JV: What’s down the road for you?
Drake: Marriage. Looking forward to that. I met a wonderful girl, of all places, through the radio station. I never expected that. I met her at a remote back in my on-air days. She’s a medical student and is going to be a doctor within a year and a half and supporting my semi-employed ass for hopefully the rest of my life. It’s fantastic because we’re such a great compliment. She is the science and math person and I’m the creative artistic type. So we’re the yin to each other’s yang. Here she is, she’s a medical student, and she thinks I’m a creative genius. I’ve got her snowed!
As for the career, I’m loving my present job with Infinity. This has been such a great place to work. I owe so much to the people that work here. Keith Clark who is our Vice President of Programming found a place for me. He saw this in me before I saw it. He gave me the shot at the imaging and the vote of confidence in adding Y108 to my workload. Keith has been a great champion and a great patron of my talents. There’s our Assistant Program Director, Johnny Hartwell, a great writing partner, a great motivator. I call him Johnny Palooza because everything he does he keeps at a tumult.
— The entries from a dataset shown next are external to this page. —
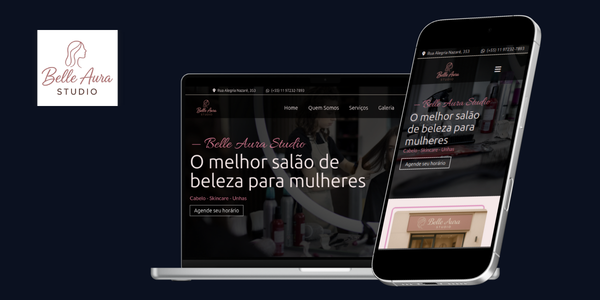
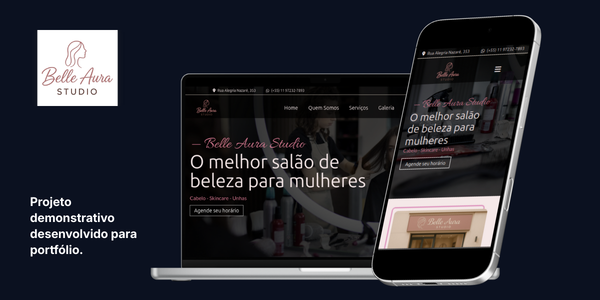
atualizando o portfolio

Changed region(s): [[0.03, 0.66, 0.24, 0.87]]

diff --git a/site_vendas/index.html b/site_vendas/index.html
@@ -450,6 +450,7 @@
         <div class="grid sm:grid-cols-2 lg:grid-cols-3 gap-6">
 
         <!-- CARD 1 -->
+         <a target="_blank" href="https://ecarrascosa-dev.github.io/projetos-carrascosa/projeto-salao">
         <div
             class="group cursor-pointer bg-slate-900/60 backdrop-blur-sm rounded-xl overflow-hidden border border-white/5 hover:border-blue-500/40 transition hover:scale-[1.02]
 ">
@@ -481,18 +482,14 @@
                 <span class="bg-blue-500/10 text-blue-400 px-2 py-1 rounded">
                 CSS
                 </span>
-                <a href="https://ecarrascosa-dev.github.io/projetos-carrascosa/projeto-salao/" class="bg-gray-500/10 text-white-400 px-2 py-1 rounded">
-                link
-                </a>
             </div>
             </div>
         </div>
 
         <!-- CARD 2 -->
+        <a target="_blank" href="https://ecarrascosa-dev.github.io/projetos-carrascosa/projeto-barber/">
         <div
-            class="group cursor-pointer bg-slate-900/60 backdrop-blur-sm rounded-xl overflow-hidden border border-white/5 hover:border-blue-500/40 transition hover:scale-[1.02]
-">
-
+            class="group cursor-pointer bg-slate-900/60 backdrop-blur-sm rounded-xl overflow-hidden border border-white/5 hover:border-blue-500/40 transition hover:scale-[1.02]">
             <div class="relative overflow-hidden">
             <img src="assets/imgs/banner-barber-premium.png"
                 class="w-full h-44 group-hover:scale-105 transition duration-500">
@@ -520,40 +517,49 @@
                 <span class="bg-blue-500/10 text-blue-400 px-2 py-1 rounded">
                 CSS
                 </span>
-                <a href="https://ecarrascosa-dev.github.io/projetos-carrascosa/projeto-barber/" class="bg-gray-500/10 text-white-400 px-2 py-1 rounded">
-                link
-                </a>
             </div>
             </div>
         </div>
-        <div
-            class="group cursor-pointer bg-slate-900/60 backdrop-blur-sm rounded-xl overflow-hidden border border-white/5 hover:border-blue-500/40 transition hover:scale-[1.02]
-">
+        </a>
+        <a target="_blank" href="https://ecarrascosa-dev.github.io/projetos-carrascosa/projeto-institucional/">
+        <div class="group cursor-pointer bg-slate-900/60 backdrop-blur-sm rounded-xl overflow-hidden border border-white/5 hover:border-accent/40 transition hover:scale-[1.02]">
 
             <div class="relative overflow-hidden">
-            <img src="https://via.placeholder.com/600x400"
-                class="w-full h-44 object-cover group-hover:scale-105 transition duration-500">
+                <img src="assets/imgs/banner-advogacia.png"
+                    alt="Preview do site Rafael Almeida Advocacia"
+                    width="600"
+                    height="400"
+                    loading="lazy"
+                    class="w-full h-44 object-cover group-hover:scale-105 transition duration-500">
             </div>
 
             <div class="p-4">
-            <h4 class="font-display text-base font-semibold mb-1">
-                Sistema Gamma
-            </h4>
+                <h4 class="font-display text-base font-semibold mb-1 text-white">
+                    Rafael Almeida Advocacia
+                </h4>
 
-            <p class="text-xs text-slate-400 mb-3">
-                Plataforma web personalizada.
-            </p>
+                <p class="text-xs text-slate-400 mb-3">
+                    Site institucional premium para escritório de advocacia, 
+                    com foco em performance, conversão e design estratégico.
+                </p>
 
-            <div class="flex gap-2 flex-wrap text-[10px]">
-                <span class="bg-blue-500/10 text-blue-400 px-2 py-1 rounded">
-                React
-                </span>
-                <span class="bg-blue-500/10 text-blue-400 px-2 py-1 rounded">
-                API
-                </span>
-            </div>
+                <div class="flex gap-2 flex-wrap text-[10px]">
+                    <span class="bg-accent/10 text-accent px-2 py-1 rounded">
+                        HTML
+                    </span>
+                    <span class="bg-accent/10 text-accent px-2 py-1 rounded">
+                        Tailwind
+                    </span>
+                    <span class="bg-accent/10 text-accent px-2 py-1 rounded">
+                        Responsivo
+                    </span>
+                    <span class="bg-accent/10 text-accent px-2 py-1 rounded">
+                        SEO
+                    </span>
+                </div>
             </div>
         </div>
+        </a>
     </div>
     </section>
     <section id="sobre" class="reveal py-32 px-6 border-t border-white/5 relative overflow-hidden">
@@ -670,86 +676,86 @@
 
     <section class="reveal py-32 px-6 border-t border-white/5 relative overflow-hidden">
 
-    <!-- Background glow -->
-    <div class="absolute -top-40 left-1/2 -translate-x-1/2 
-                w-[90vw] max-w-[800px] aspect-square
-                bg-blue-600/10 blur-[180px] rounded-full"></div>
+        <!-- Background glow -->
+        <div class="absolute -top-40 left-1/2 -translate-x-1/2 
+                    w-[90vw] max-w-[800px] aspect-square
+                    bg-blue-600/10 blur-[180px] rounded-full"></div>
 
-    <div class="max-w-7xl mx-auto grid md:grid-cols-2 gap-20 items-center relative z-10">
+        <div class="max-w-7xl mx-auto grid md:grid-cols-2 gap-20 items-center relative z-10">
 
-        <!-- TEXTO -->
-        <div class="space-y-8">
+            <!-- TEXTO -->
+            <div class="space-y-8">
 
-        <span class="text-blue-400 uppercase tracking-widest text-sm">
-            Resultado real
-        </span>
+            <span class="text-blue-400 uppercase tracking-widest text-sm">
+                Resultado real
+            </span>
 
-        <h3 class="text-4xl md:text-5xl font-bold leading-tight">
-            Um site comum
-            <br>
-            não muda seu negócio.
-        </h3>
+            <h3 class="text-4xl md:text-5xl font-bold leading-tight">
+                Um site comum
+                <br>
+                não muda seu negócio.
+            </h3>
 
-        <p class="text-slate-400 text-lg leading-relaxed">
-            Estrutura estratégica, posicionamento e performance
-            transformam visitantes em oportunidades.
-        </p>
-        <div class="space-y-4">
-            <div class="flex items-center gap-4">
-            <div class="w-3 h-3 bg-blue-500 rounded-full shadow-lg shadow-blue-500/50"></div>
-            <p class="text-slate-300">Mais autoridade no primeiro impacto</p>
+            <p class="text-slate-400 text-lg leading-relaxed">
+                Estrutura estratégica, posicionamento e performance
+                transformam visitantes em oportunidades.
+            </p>
+            <div class="space-y-4">
+                <div class="flex items-center gap-4">
+                <div class="w-3 h-3 bg-blue-500 rounded-full shadow-lg shadow-blue-500/50"></div>
+                <p class="text-slate-300">Mais autoridade no primeiro impacto</p>
+                </div>
+
+                <div class="flex items-center gap-4">
+                <div class="w-3 h-3 bg-blue-500 rounded-full shadow-lg shadow-blue-500/50"></div>
+                <p class="text-slate-300">Experiência fluida e moderna</p>
+                </div>
+
+                <div class="flex items-center gap-4">
+                <div class="w-3 h-3 bg-blue-500 rounded-full shadow-lg shadow-blue-500/50"></div>
+                <p class="text-slate-300">Estrutura pensada para conversão</p>
+                </div>
+            </div>
             </div>
 
-            <div class="flex items-center gap-4">
-            <div class="w-3 h-3 bg-blue-500 rounded-full shadow-lg shadow-blue-500/50"></div>
-            <p class="text-slate-300">Experiência fluida e moderna</p>
+            <!-- VISUAL MOCKUP -->
+            <div class="relative">
+
+            <!-- Card principal -->
+            <div class="relative bg-white/5 backdrop-blur-xl 
+                        border border-white/10 
+                        rounded-3xl 
+                        p-6 shadow-2xl animate-float">
+
+                <img 
+                src="assets/imgs/mockup-site.png"
+                alt="Mockup projeto"
+                class="rounded-xl "
+                />
+
             </div>
 
-            <div class="flex items-center gap-4">
-            <div class="w-3 h-3 bg-blue-500 rounded-full shadow-lg shadow-blue-500/50"></div>
-            <p class="text-slate-300">Estrutura pensada para conversão</p>
+            <!-- Card flutuante 1 -->
+            <div class="absolute -top-10 -right-10 
+                        bg-blue-600/20 backdrop-blur-xl 
+                        border border-blue-500/30 
+                        rounded-2xl p-4 text-sm animate-float">
+
+                +38% Conversão
             </div>
-        </div>
-        </div>
 
-        <!-- VISUAL MOCKUP -->
-        <div class="relative">
+            <!-- Card flutuante 2 -->
+            <div class="absolute -bottom-8 -left-8 
+                        bg-white/5 backdrop-blur-xl 
+                        border border-white/10 
+                        rounded-2xl p-4 text-sm animate-float">
 
-        <!-- Card principal -->
-        <div class="relative bg-white/5 backdrop-blur-xl 
-                    border border-white/10 
-                    rounded-3xl 
-                    p-6 shadow-2xl animate-float">
+                Performance 95+
+            </div>
 
-            <img 
-            src="assets/imgs/mockup-site.png"
-            alt="Mockup projeto"
-            class="rounded-xl "
-            />
+            </div>
 
         </div>
-
-        <!-- Card flutuante 1 -->
-        <div class="absolute -top-10 -right-10 
-                    bg-blue-600/20 backdrop-blur-xl 
-                    border border-blue-500/30 
-                    rounded-2xl p-4 text-sm animate-float">
-
-            +38% Conversão
-        </div>
-
-        <!-- Card flutuante 2 -->
-        <div class="absolute -bottom-8 -left-8 
-                    bg-white/5 backdrop-blur-xl 
-                    border border-white/10 
-                    rounded-2xl p-4 text-sm animate-float">
-
-            Performance 95+
-        </div>
-
-        </div>
-
-    </div>
 
     </section>
 

diff --git a/projeto-institucional/index.html b/projeto-institucional/index.html
@@ -34,7 +34,7 @@ tailwind.config = {
 <body class="bg-light text-dark">
 
     <header id="header" class="fixed w-full z-50 transition-all duration-500">
-        <div class="max-w-7xl mx-auto px-6 py-4 flex justify-center items-center text-white">
+        <div class="max-w-7xl mx-auto px-6 py-4 flex justify-between md:justify-center items-center text-white">
 
             <!-- Logo -->
             <img loading="lazy" src="imgs/logo_full.png" class="w-[70px] mr-10" alt="Logo Rafael Almeida Advocacia">

diff --git a/projeto-institucional/script.js b/projeto-institucional/script.js
@@ -56,7 +56,7 @@ setInterval(nextSlideCarrossel, 3000);
 // EFEITO DIGITANDO
 const text = "Combatividade. Confidencialidade. Técnica.";
 let index = 0;
-const speed = 50;
+const speed = 100;
 
 function typeEffect() {
   if (index < text.length) {
@@ -95,7 +95,7 @@ nextBtn.addEventListener("click", nextSlide);
 prevBtn.addEventListener("click", prevSlide);
 
 // Auto Slide
-setInterval(nextSlide, 2000);
+setInterval(nextSlide, 4000);
 
 // Animações
 // ===== SCROLL REVEAL =====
He exudes a lot of energy and a lot of excitement, and it translates on the air to his broadcast, and it translates to the staff and to the promotions that we do. Ryan Mill, who is our Program Director for our rock station, who originally was the Creative Services Director for what was then B94 and the Point, was my mentor. When I was an intern, he had just gotten hired here and he asked me, “So what do you want to be when you grow up?” And I said, “Ryan, I want to be you!” He was doing a little air shift mid-days and doing imaging for both stations, and that’s the guy I wanted to be ten years ago.
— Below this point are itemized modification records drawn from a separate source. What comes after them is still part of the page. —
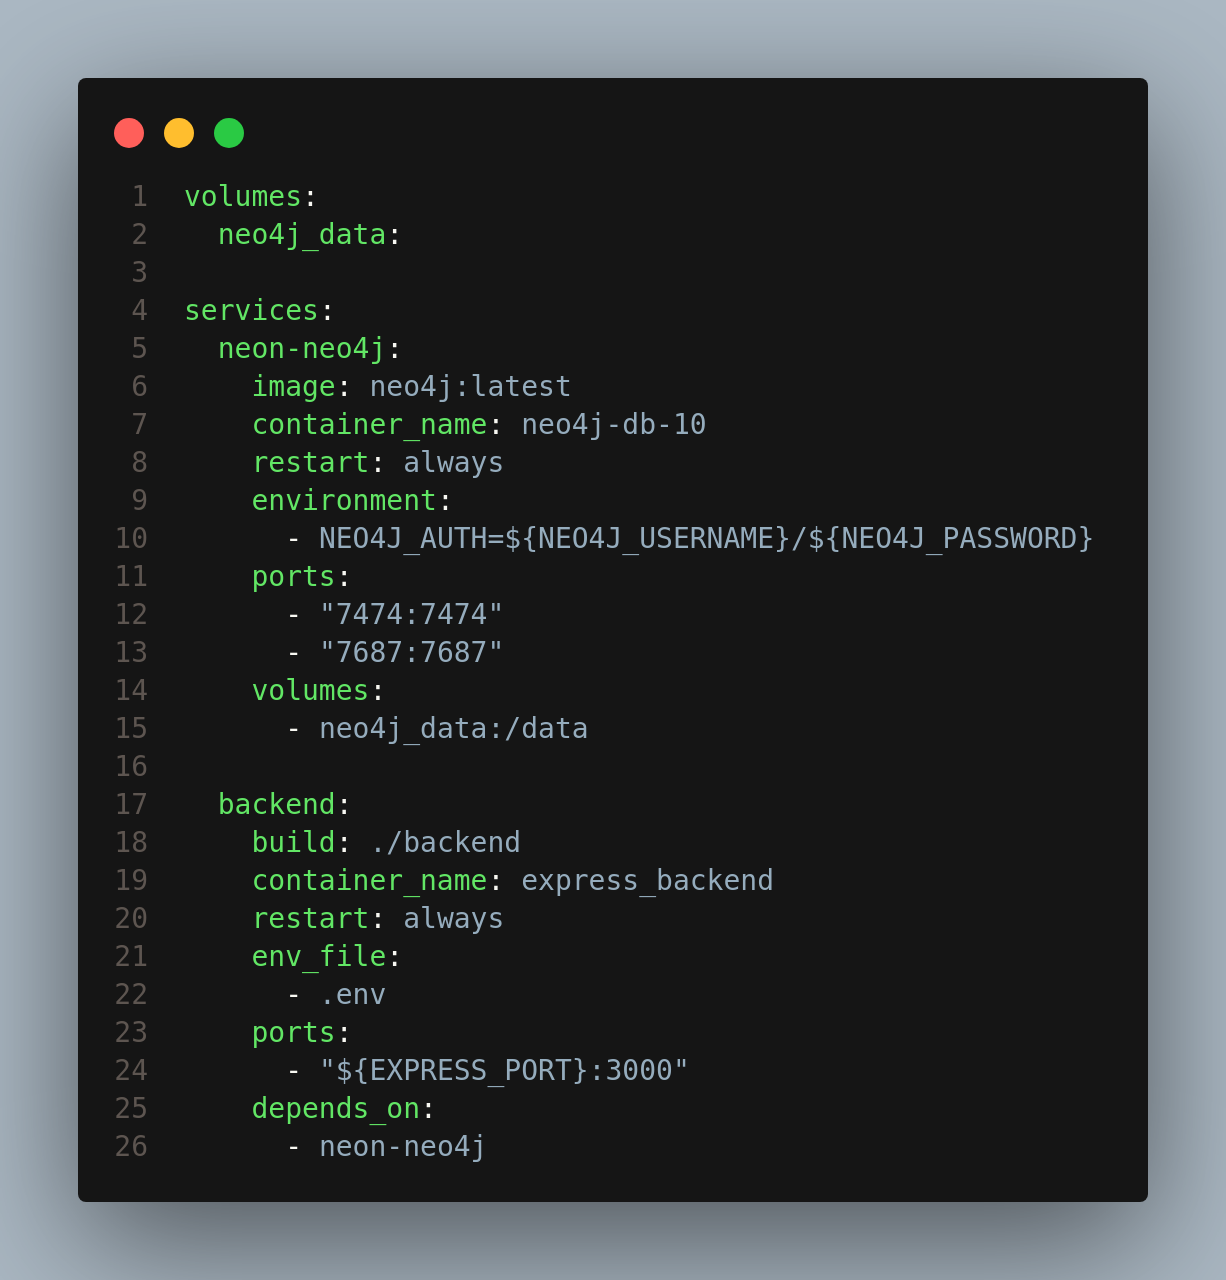
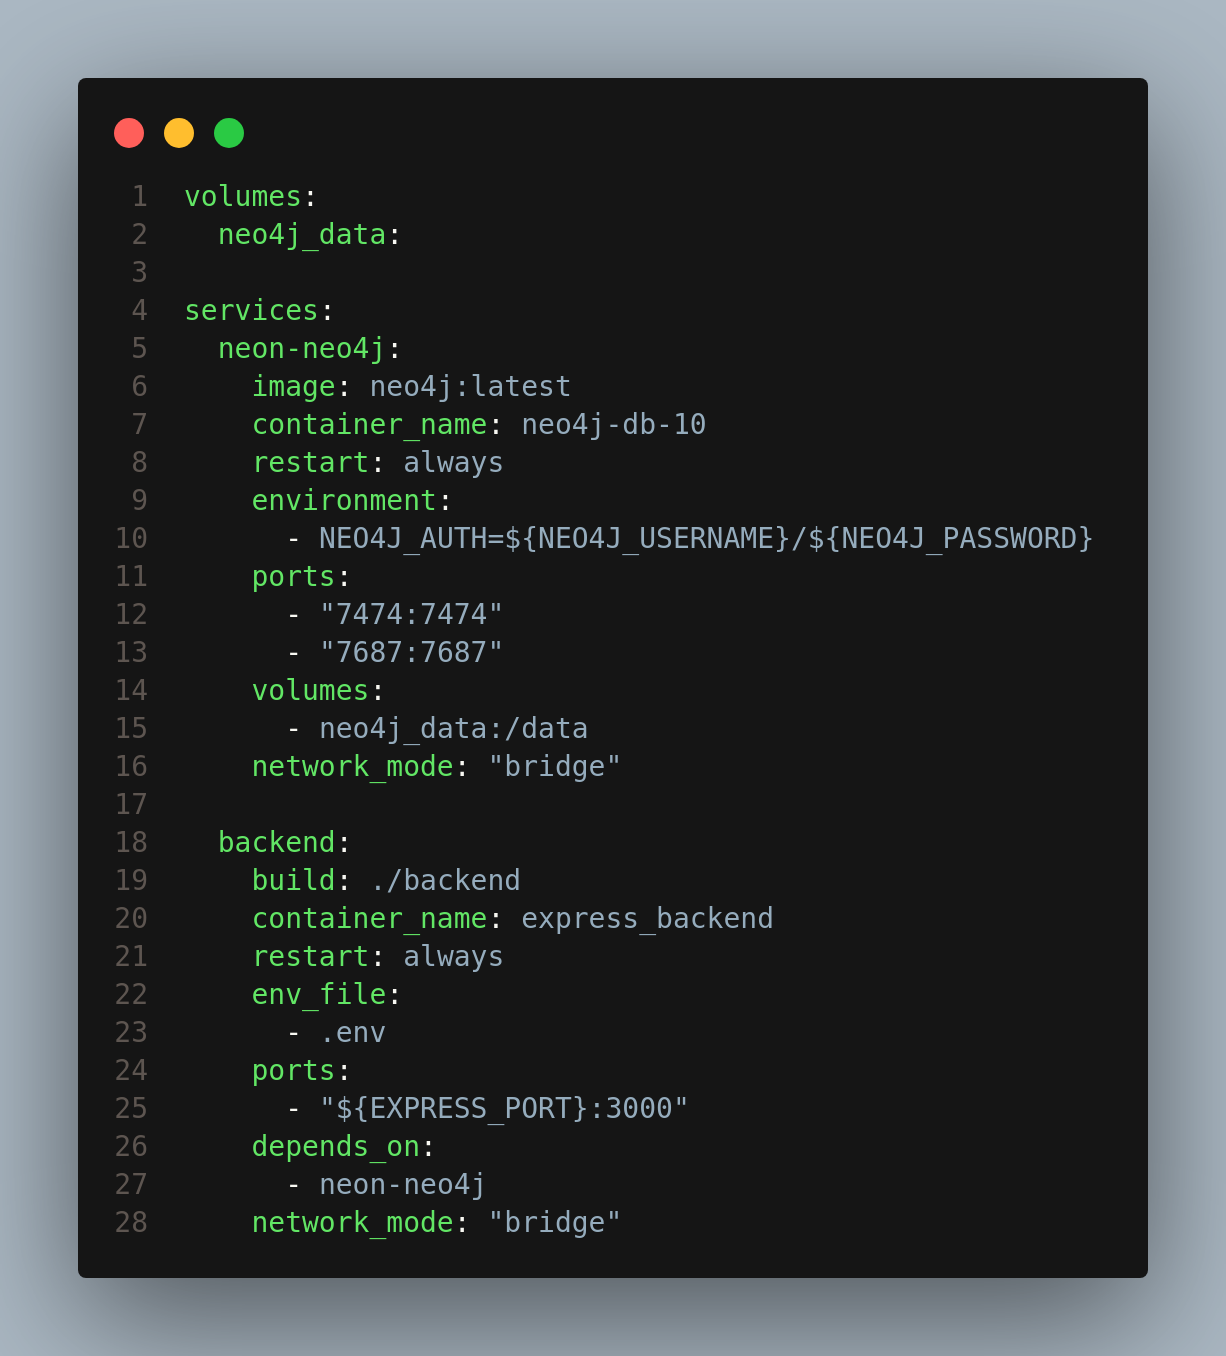
images change

diff --git a/README.md b/README.md
@@ -1,6 +1,8 @@
 # TALLER DOCKER COMPOSE
 
-Tenemos el docker compose donde declaramos los dos servicios, y modificamos el archivo [docker-compose.yml](docker-compose.yml) conectandolos por defecto a la red bridge sin declarar redes
+## DOCKER COMPOSE SIN DECLARAR REDES
+
+Tenemos el docker compose donde declaramos los dos servicios, y modificamos el archivo [docker-compose.yml](docker-compose.yml) utilizando la red bridge sin declarar una red como tal
 
 ![Docker Compose sin declarar redes](img/docker-compose_1.png)
 
@@ -10,7 +12,7 @@ Subimos nuestros servicios nuevamente con el nuevo archivo docker-compose e inte
 curl -X POST http://localhost:3000/movies \
   -H "Content-Type: application/json" \
   -d '{
-    "id": 9999,
+    "id": 99999,
     "title": "The Montecarlo Experiment",
     "original_title": "The Montecarlo Experiment",
     "overview": "Un experimento que sale mal.",
@@ -28,22 +30,11 @@ curl -X POST http://localhost:3000/movies \
 
 Esta es la salida de nuestra peticion POST
 
-![POST sin declarar redes](img/post-1.png)
+![peticion POST sin declarar redes](img/post-1.png)
 
-Estos son los logs que muestra nuestra API
+nos muestra un error de conexion con el servidor, ya que no puede identificar el nombre del servicio
 
-![LOGS sin declarar redes](img/logs-1.png)
-
-Verificamos la existencia de nuestra nueva pelicula en la base de datos mediante la siguiente consulta:
-
-```bash
-MATCH (m:Movie {id: 9999})
-RETURN m;
-```
-
-![consulta sin declarar redes](img/query-1.png)
-
-Ahi aparece definida en la segunda posicion, al parecer le atine sin querer a un id que ya existia
+## DOCKER COMPOSE DECLARANDO REDES
 
 Ahora, Subiremos nuestros servicios nuevamente con una modificacion a nuestro archivo docker-compose e intentaremos conectarnos a la base de datos con nuestra API pero esta vez declararemos una red llamada **user-defined**, configuraremos ambos servicios en esta red. asi quedaria el archivo [docker-compose.yml](docker-compose.yml)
Everybody here is great to work with. Our Promotion Directors are wonderful as are my production counterparts at WRKZ. The imaging guy there is Kevyn Howard. And down at KDKA, Matt Anthony is another great imaging and voiceover talent. Pittsburgh may get knocked around because of our steel town image and the perceptions that people have of Pittsburgh from the outside. But I’ll tell you what, it’s a great imaging town. And I’ve been disappointed when I go to other markets, especially larger markets, and I listen to the radio stations hoping to gain some ideas. For instance, my fiancé went to medical school in Philadelphia for two years, and there was only one station that I really listened to because it was a hot AC. It had some great ideas and great imaging, and then they ended up flipping formats. It was just jingles with no real meat or fun to it, at least at the time. I don’t know if things have changed.
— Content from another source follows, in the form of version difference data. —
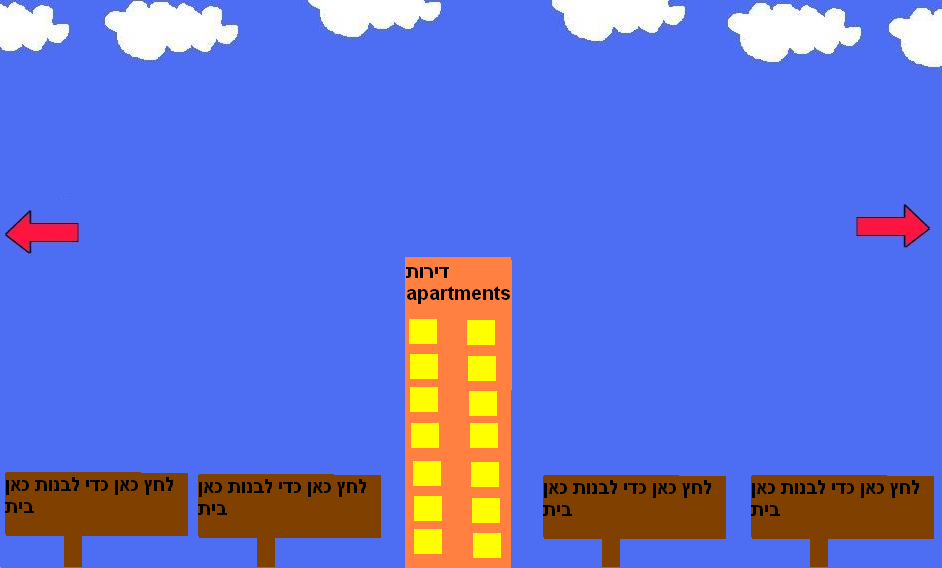
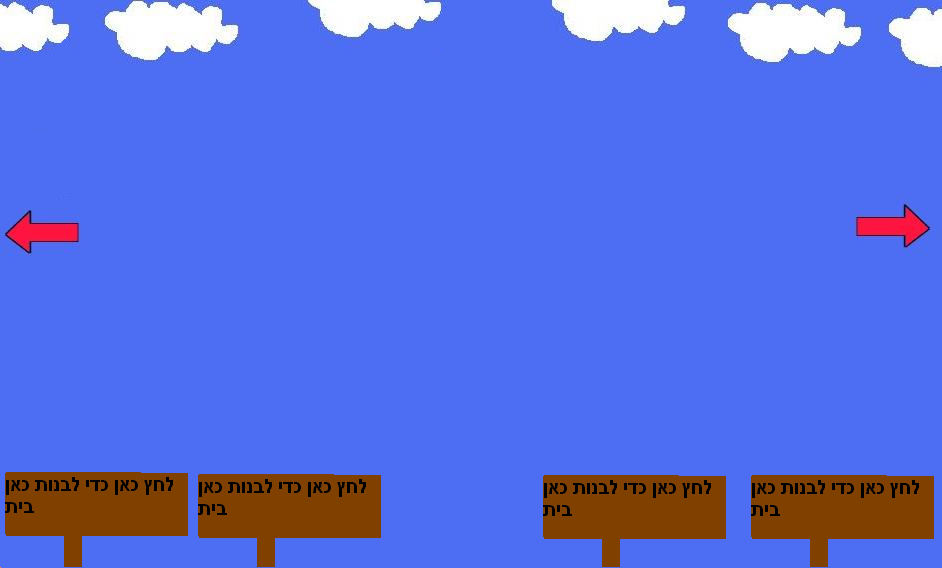
Roads And More...

Changed region(s): [[0.431, 0.4489, 0.5541, 1.0]]

diff --git a/system/application/views/mainpage_view.php b/system/application/views/mainpage_view.php
@@ -5,11 +5,26 @@
 ?>
 
 		<div dir='rtl' align="center">
-		<div style="background: blue; width: 250; font-family: Arial;">
-		<font color="White"><b>דברים קטנים נוספים</b></font></div>
-		<a href="images"><img src="<?php echo base_url(); ?>images/images.png"></a>
+		<br>
+		<div style="background: cyan; width: 900; font-family: Arial;">
+		<b>חדשות האתר</b>
+		<br>
+		<br>
+		חדש האתר החדש יצא!!!!! מזל טוב לאתר
+		<br>
+		<br>
+		האתר הזה הוא אתר חדש לכן עם אתם מוצאים באגים אז תודיעו לנו שלחו לאימייל: bugsreport@funworldlife.com
+		ואנחנו נתקן אותם וגם מי שישלך לי באג וזה זה יהיה באג רציני אז הוא יקבל 100 Fun-Coins :)
+		<br>
+		<br>
+		תודה רבה רבה לכל מי שהודיע לי שיש באג
+		<br>
+		<br>
+		
 		</div>
-		<br><hr>
+		
+		</div>
+		<br>
 		<?php $this->load->view("footer.php", $title) ?>
 	</body>
 </html>

diff --git a/system/application/controllers/road6.php b/system/application/controllers/road6.php
@@ -1,0 +1,54 @@
+<?php
+require "Funworldlife.php";
+
+class Road6 extends Funworldlife {
+	function index()
+	{
+		global $map;
+		global $map_file;
+		parent::show_map('Funworldlife - רחוב שישי', $map, $map_file, "road6");
+	}
+}
+
+$map_file = array (
+	"file" => "Road_6.png",
+	"width" => 945,
+	"height" => 568
+);
+
+$map = array(
+	
+	
+	array( 
+		"id" =>  "Apartments", 
+		"href" => "apartments2", 
+		"title" => "דירות",
+		"left" => 835, 
+		"top" => 255, 
+		"width" => 107, 
+		"height" => 313 
+	),
+		
+	array( 
+		"id" =>  "arrow_left", 
+		"href" => "road5", 
+		"title" => "לרחוב הקודם",
+		"left" => 0, 
+		"top" => 191, 
+		"width" => 89, 
+		"height" => 63
+	),	
+	
+	array( 
+		"id" =>  "arrow_right", 
+		"href" => "road7", 
+		"title" => "לרחוב הבא",
+		"left" => 851, 
+		"top" => 86, 
+		"width" => 91, 
+		"height" => 55
+	),	
+
+);
+
+?>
But I feel like in Pittsburgh we’re doing some really creative and fun stuff for our listeners, and not just within the Infinity group but with some of the other companies around town as well. In fact, I recently won the Achievement in Radio Award for Best Creative Services Director and was rather surprised because of the caliber of talent that was in the category. There were some past winners as well as my counterparts here within Infinity, all of them tremendous producers and imagers.